DIT Students Union.JPG
Institution Dublin Institute of Technology
Location DIT Aungier St, Dublin, Ireland
Established 1950's
President Fiachrá Duffy
Vice presidents Ciara Murnane - Events
Femi Bankole - Welfare
Graham Higginbotham - Education
Members 18,700
Affiliations Union of Students in Ireland
Website ditsu.ie

The DIT Students' Union is the representative body for all students in the Dublin Institute of Technology and it ensures there is a student voice at each level within the College. All students within the Institute are automatically members. It aims to represent and defend its student members and their interests at local, national and international levels on matters primarily relating to their education and welfare and to protect and further their rights as citizens. In addition it promotes Clubs, Societies and other non-academic activities and provides a range of services for its members. Fiachrá Duffy is the current President.


Historical representation within DIT[edit]

The early days of student representation can be traced back to when, in 1963, the City of Dublin Vocational Education Committee (CDVEC) established the various College Councils, which provided for a student representative. The establishment of the Academic Council in 1970 provided for students to be invited to attend meetings and to participate in discussions, but they would not be permitted to vote on any resolution until the late 1970s. In 1978 the newly established DIT Governing Body was given an order by the CDVEC on its membership, which provided for one student representative - with voting entitlements.

In the early 1980s DIT students first gained direct representation on the City of Dublin Vocational Education Committee itself.

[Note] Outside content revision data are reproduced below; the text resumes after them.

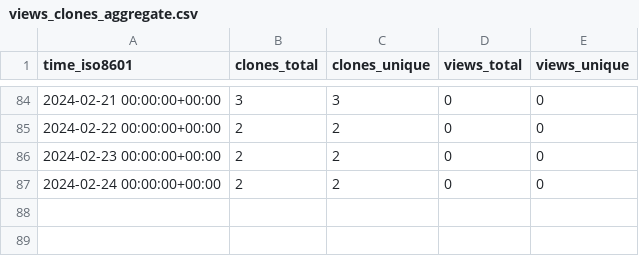
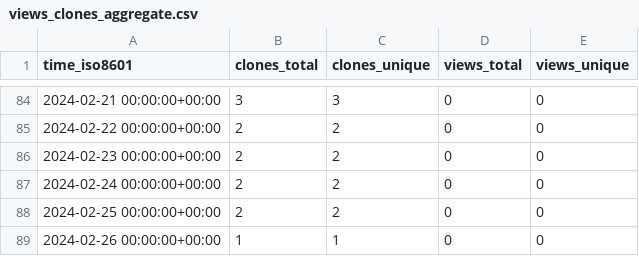
Before and after one commit to stablecaps/terraform_iac_demo_2023, a CSV file: stablecaps/terraform_iac_demo_2023/ghrs-data/views_clones_aggregate.csv, drawn as a sheet; only a part is shown, gaps mark what is left out; the diff names each change by its address in the sheet, - before the commit and + after, or states it on an @@ line.

```diff
--- a/stablecaps/terraform_iac_demo_2023/ghrs-data/views_clones_aggregate.csv
+++ b/stablecaps/terraform_iac_demo_2023/ghrs-data/views_clones_aggregate.csv
+row 88: 2024-02-25 00:00:00+00:00 | 2 | 2 | 0 | 0
+row 89: 2024-02-26 00:00:00+00:00 | 1 | 1 | 0 | 0
```
Also changed, not shown: 1 other file.
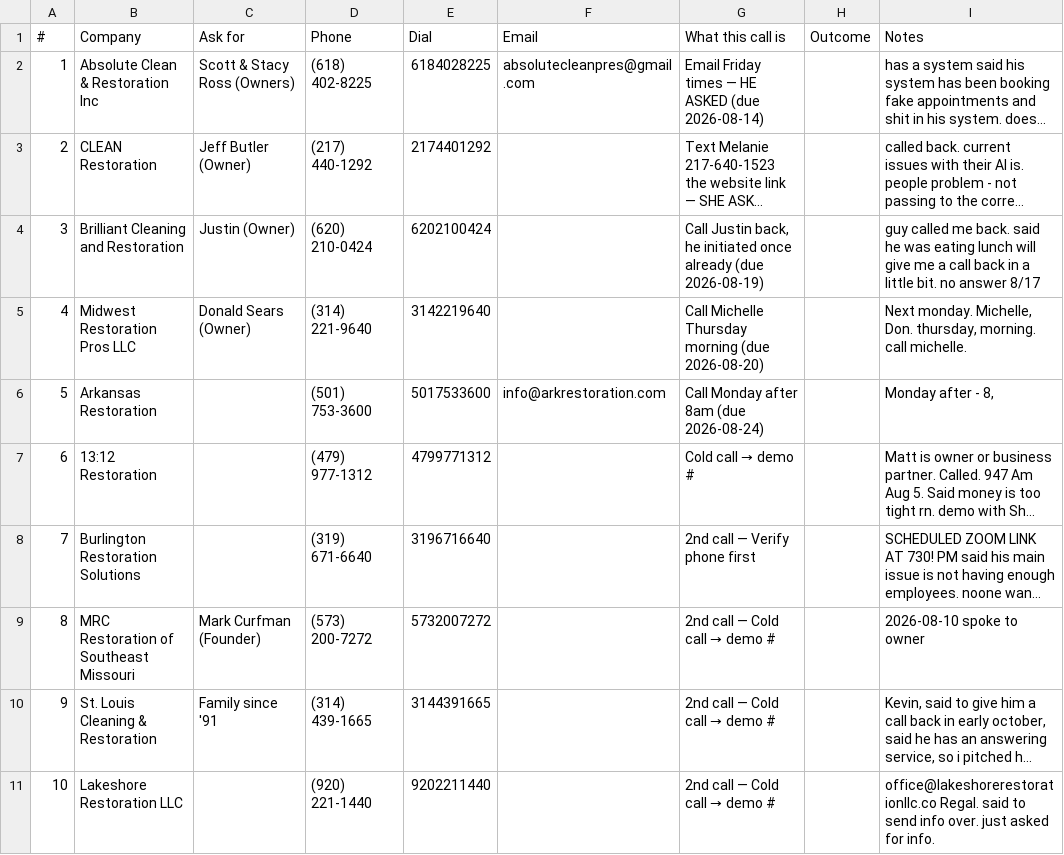
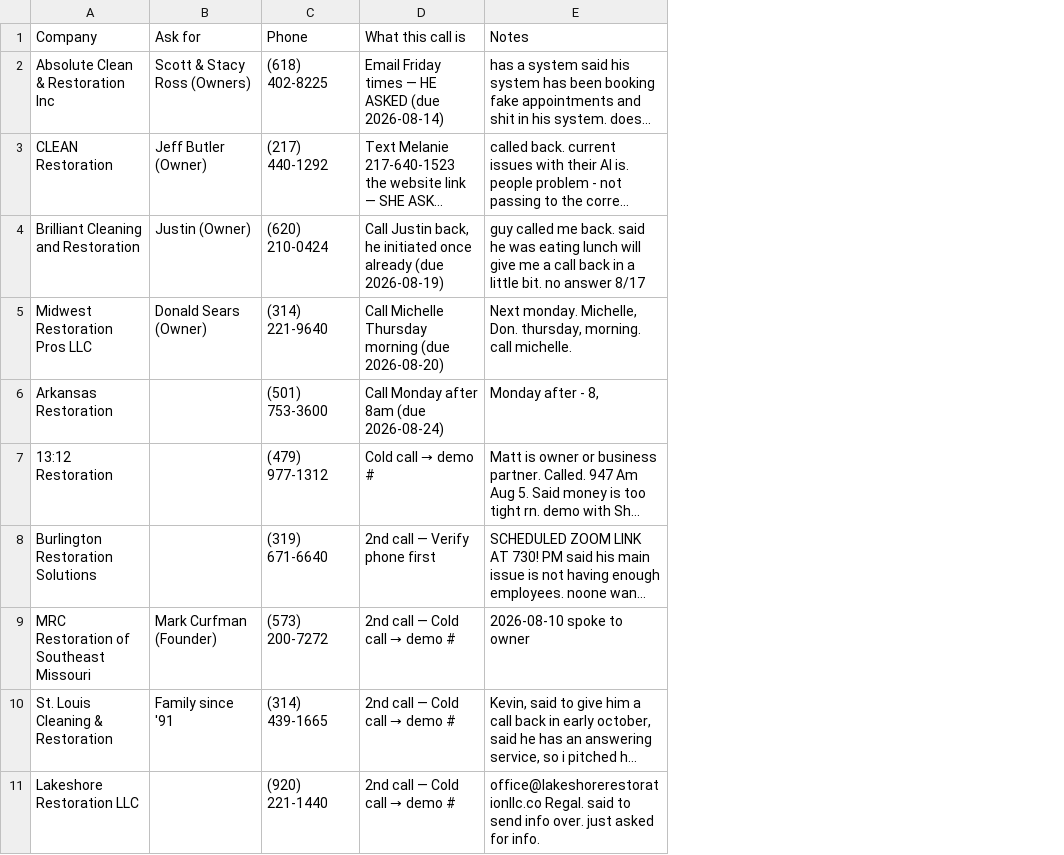
Before and after one commit to officialunifitapp-blip/MDPEnterprise.inc, a CSV file: dialer/TODAY.csv, drawn as a sheet; only a part is shown; long unchanged cells end in …; the diff names each change by its address in the sheet, - before the commit and + after, or states it on an @@ line.

Commit message:
Dial CSV: five columns — company, who to ask for, number, why, your note

```diff
--- a/dialer/TODAY.csv
+++ b/dialer/TODAY.csv
-column A, rows 1-11: # | 1 | 2 | 3 | 4 | 5 | 6 | 7 | 8 | 9 | 10
-column E, rows 1-11: Dial | 6184028225 | 2174401292 | 6202100424 | 3142219640 | 5017533600 | 4799771312 | 3196716640 | 5732007272 | 3144391665 | 9202211440
-column F, rows 1-6: Email | absolutecleanpres@gmail.com |  |  |  | info@arkrestoration.com
-column H, row 1: Outcome
```
Also changed, not shown: 1 other file.
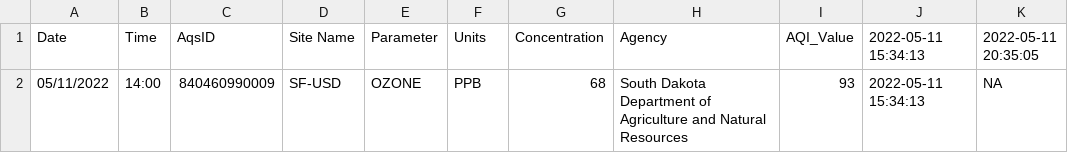
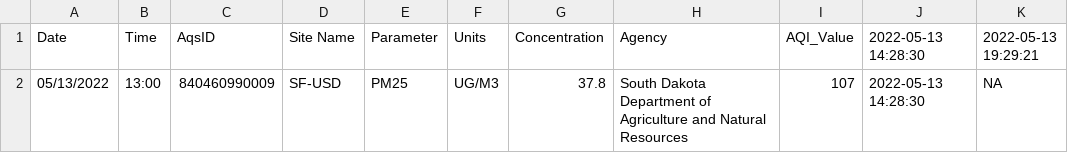
Before and after one commit to MPCA-air/aqi-watch, a CSV file: data/aqi_previous.csv, drawn as a sheet.

```diff
--- a/data/aqi_previous.csv
+++ b/data/aqi_previous.csv
@@ -1,2 +1,2 @@
-"Date","Time","AqsID","Site Name","Parameter","Units","Concentration","Agency","AQI_Value","2022-05-11 15:34:13","2022-05-11 20:35:05"
-"05/11/2022","14:00","840460990009","SF-USD","OZONE","PPB",68,"South Dakota Department of Agriculture and Natural Resources",93,"2022-05-11 15:34:13",NA
+"Date","Time","AqsID","Site Name","Parameter","Units","Concentration","Agency","AQI_Value","2022-05-13 14:28:30","2022-05-13 19:29:21"
+"05/13/2022","13:00","840460990009","SF-USD","PM25","UG/M3",37.8,"South Dakota Department of Agriculture and Natural Resources",107,"2022-05-13 14:28:30",NA
```
Also changed, not shown: 8 other files.
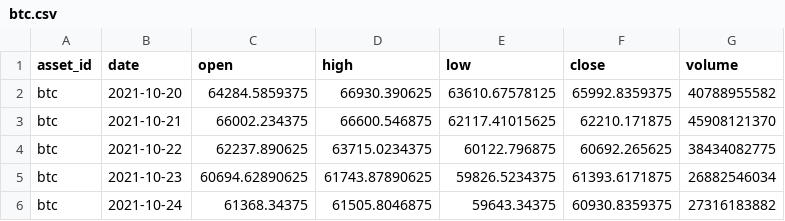
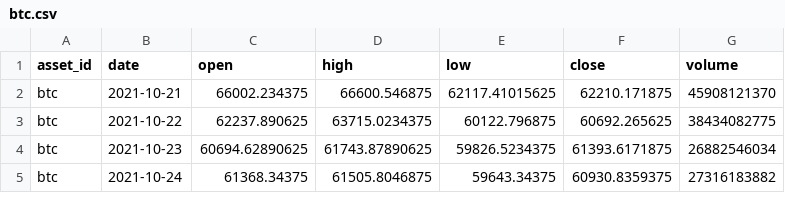
Before and after one commit to JunyiWu97/cross-asset-structure-monitor, a CSV file: data/history_public/btc.csv, drawn as a sheet; only a part is shown; the diff names each change by its address in the sheet, - before the commit and + after, or states it on an @@ line.

```diff
--- a/data/history_public/btc.csv
+++ b/data/history_public/btc.csv
-row 2: btc | 2021-10-20 | 64284.5859375 | 66930.390625 | 63610.67578125 | 65992.8359375 | 40788955582
```
Also changed, not shown: data/climate/points/brazil_ribeirao.csv, data/climate/points/civ_san_pedro.csv, 37 other files.
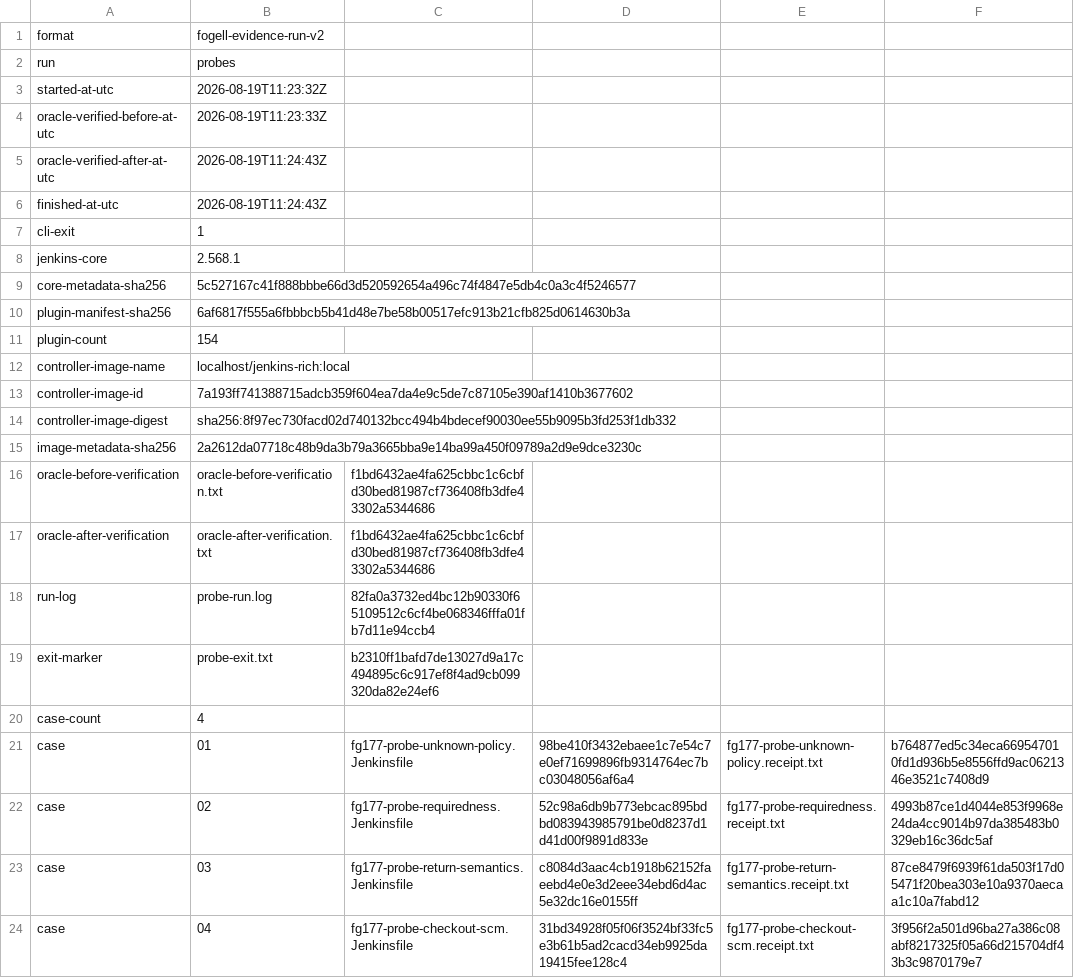
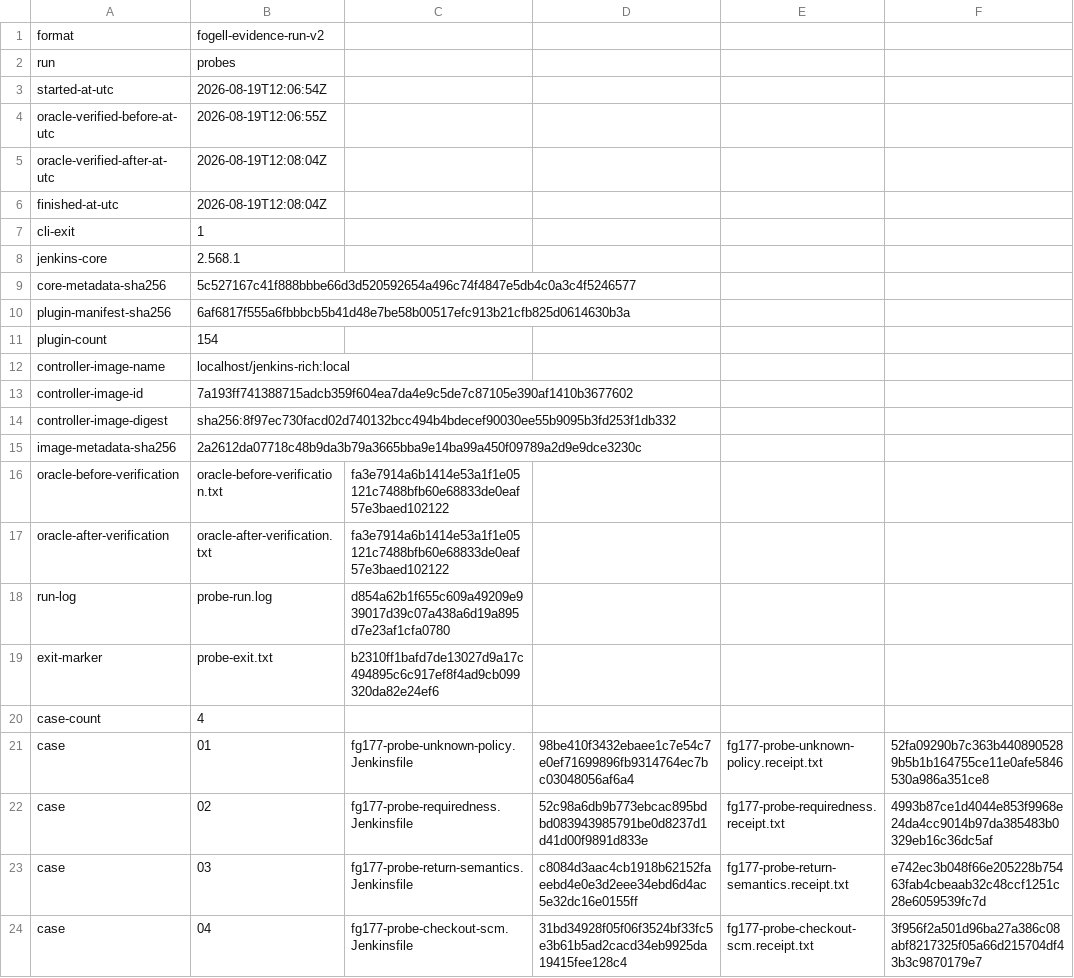
Before and after one commit to SuperBadLabs/Fogell, a TSV file: evidence/20260818-fg-177-measurement/runs/probes/probe-run-manifest.tsv, drawn as a sheet.

```diff
--- a/evidence/20260818-fg-177-measurement/runs/probes/probe-run-manifest.tsv
+++ b/evidence/20260818-fg-177-measurement/runs/probes/probe-run-manifest.tsv
@@ -2,6 +2,6 @@ format	fogell-evidence-run-v2
 run	probes
-started-at-utc	2026-08-19T11:23:32Z
-oracle-verified-before-at-utc	2026-08-19T11:23:33Z
-oracle-verified-after-at-utc	2026-08-19T11:24:43Z
-finished-at-utc	2026-08-19T11:24:43Z
+started-at-utc	2026-08-19T12:06:54Z
+oracle-verified-before-at-utc	2026-08-19T12:06:55Z
+oracle-verified-after-at-utc	2026-08-19T12:08:04Z
+finished-at-utc	2026-08-19T12:08:04Z
 cli-exit	1
@@ -15,10 +15,10 @@ controller-image-digest	sha256:8f97ec730facd02d740132bcc494b4bdecef90030ee55b909
 image-metadata-sha256	2a2612da07718c48b9da3b79a3665bba9e14ba99a450f09789a2d9e9dce3230c
-oracle-before-verification	oracle-before-verification.txt	f1bd6432ae4fa625cbbc1c6cbfd30bed81987cf736408fb3dfe43302a5344686
-oracle-after-verification	oracle-after-verification.txt	f1bd6432ae4fa625cbbc1c6cbfd30bed81987cf736408fb3dfe43302a5344686
-run-log	probe-run.log	82fa0a3732ed4bc12b90330f65109512c6cf4be068346fffa01fb7d11e94ccb4
+oracle-before-verification	oracle-before-verification.txt	fa3e7914a6b1414e53a1f1e05121c7488bfb60e68833de0eaf57e3baed102122
+oracle-after-verification	oracle-after-verification.txt	fa3e7914a6b1414e53a1f1e05121c7488bfb60e68833de0eaf57e3baed102122
+run-log	probe-run.log	d854a62b1f655c609a49209e939017d39c07a438a6d19a895d7e23af1cfa0780
 exit-marker	probe-exit.txt	b2310ff1bafd7de13027d9a17c494895c6c917ef8f4ad9cb099320da82e24ef6
 case-count	4
-case	01	fg177-probe-unknown-policy.Jenkinsfile	98be410f3432ebaee1c7e54c7e0ef71699896fb9314764ec7bc03048056af6a4	fg177-probe-unknown-policy.receipt.txt	b764877ed5c34eca669547010fd1d936b5e8556ffd9ac0621346e3521c7408d9
+case	01	fg177-probe-unknown-policy.Jenkinsfile	98be410f3432ebaee1c7e54c7e0ef71699896fb9314764ec7bc03048056af6a4	fg177-probe-unknown-policy.receipt.txt	52fa09290b7c363b4408905289b5b1b164755ce11e0afe5846530a986a351ce8
 case	02	fg177-probe-requiredness.Jenkinsfile	52c98a6db9b773ebcac895bdbd083943985791be0d8237d1d41d00f9891d833e	fg177-probe-requiredness.receipt.txt	4993b87ce1d4044e853f9968e24da4cc9014b97da385483b0329eb16c36dc5af
-case	03	fg177-probe-return-semantics.Jenkinsfile	c8084d3aac4cb1918b62152faeebd4e0e3d2eee34ebd6d4ac5e32dc16e0155ff	fg177-probe-return-semantics.receipt.txt	87ce8479f6939f61da503f17d05471f20bea303e10a9370aecaa1c10a7fabd12
+case	03	fg177-probe-return-semantics.Jenkinsfile	c8084d3aac4cb1918b62152faeebd4e0e3d2eee34ebd6d4ac5e32dc16e0155ff	fg177-probe-return-semantics.receipt.txt	e742ec3b048f66e205228b75463fab4cbeaab32c48ccf1251c28e6059539fc7d
 case	04	fg177-probe-checkout-scm.Jenkinsfile	31bd34928f05f06f3524bf33fc5e3b61b5ad2cacd34eb9925da19415fee128c4	fg177-probe-checkout-scm.receipt.txt	3f956f2a501d96ba27a386c08abf8217325f05a66d215704df43b3c9870179e7
```
Also changed, not shown: evidence/20260818-fg-177-measurement/runs/archive-schema/archive-schema-run-manifest.tsv, 18 other files.
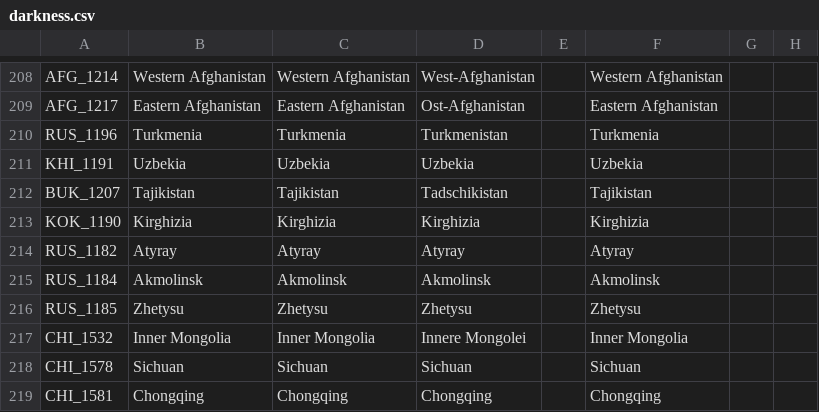
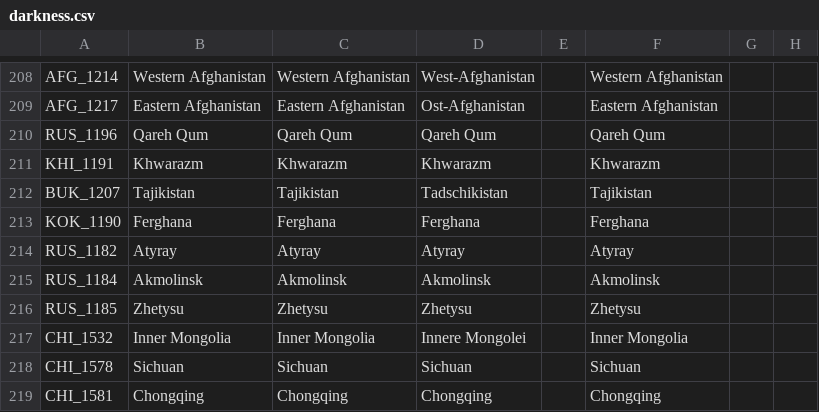
Before and after one commit to Proffan25/DoD-PRF, a CSV file: localisation/darkness.csv, drawn as a sheet; only a part is shown, gaps mark what is left out; the diff names each change by its address in the sheet, - before the commit and + after, or states it on an @@ line.

Commit message:
Central Asia locs

```diff
--- a/localisation/darkness.csv
+++ b/localisation/darkness.csv
-B210: Turkmenia
+B210: Qareh Qum
-C210: Turkmenia
+C210: Qareh Qum
-D210: Turkmenistan
+D210: Qareh Qum
-F210: Turkmenia
+F210: Qareh Qum
-B211: Uzbekia
+B211: Khwarazm
-C211: Uzbekia
+C211: Khwarazm
-D211: Uzbekia
+D211: Khwarazm
-F211: Uzbekia
+F211: Khwarazm
-B213: Kirghizia
+B213: Ferghana
-C213: Kirghizia
+C213: Ferghana
-D213: Kirghizia
+D213: Ferghana
-F213: Kirghizia
+F213: Ferghana
```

The first four representatives were Kevin McCartan in 1981/82, Michael Nugent in 1983, Felix McKenna in 1984 and Aidan Kerins in 1985.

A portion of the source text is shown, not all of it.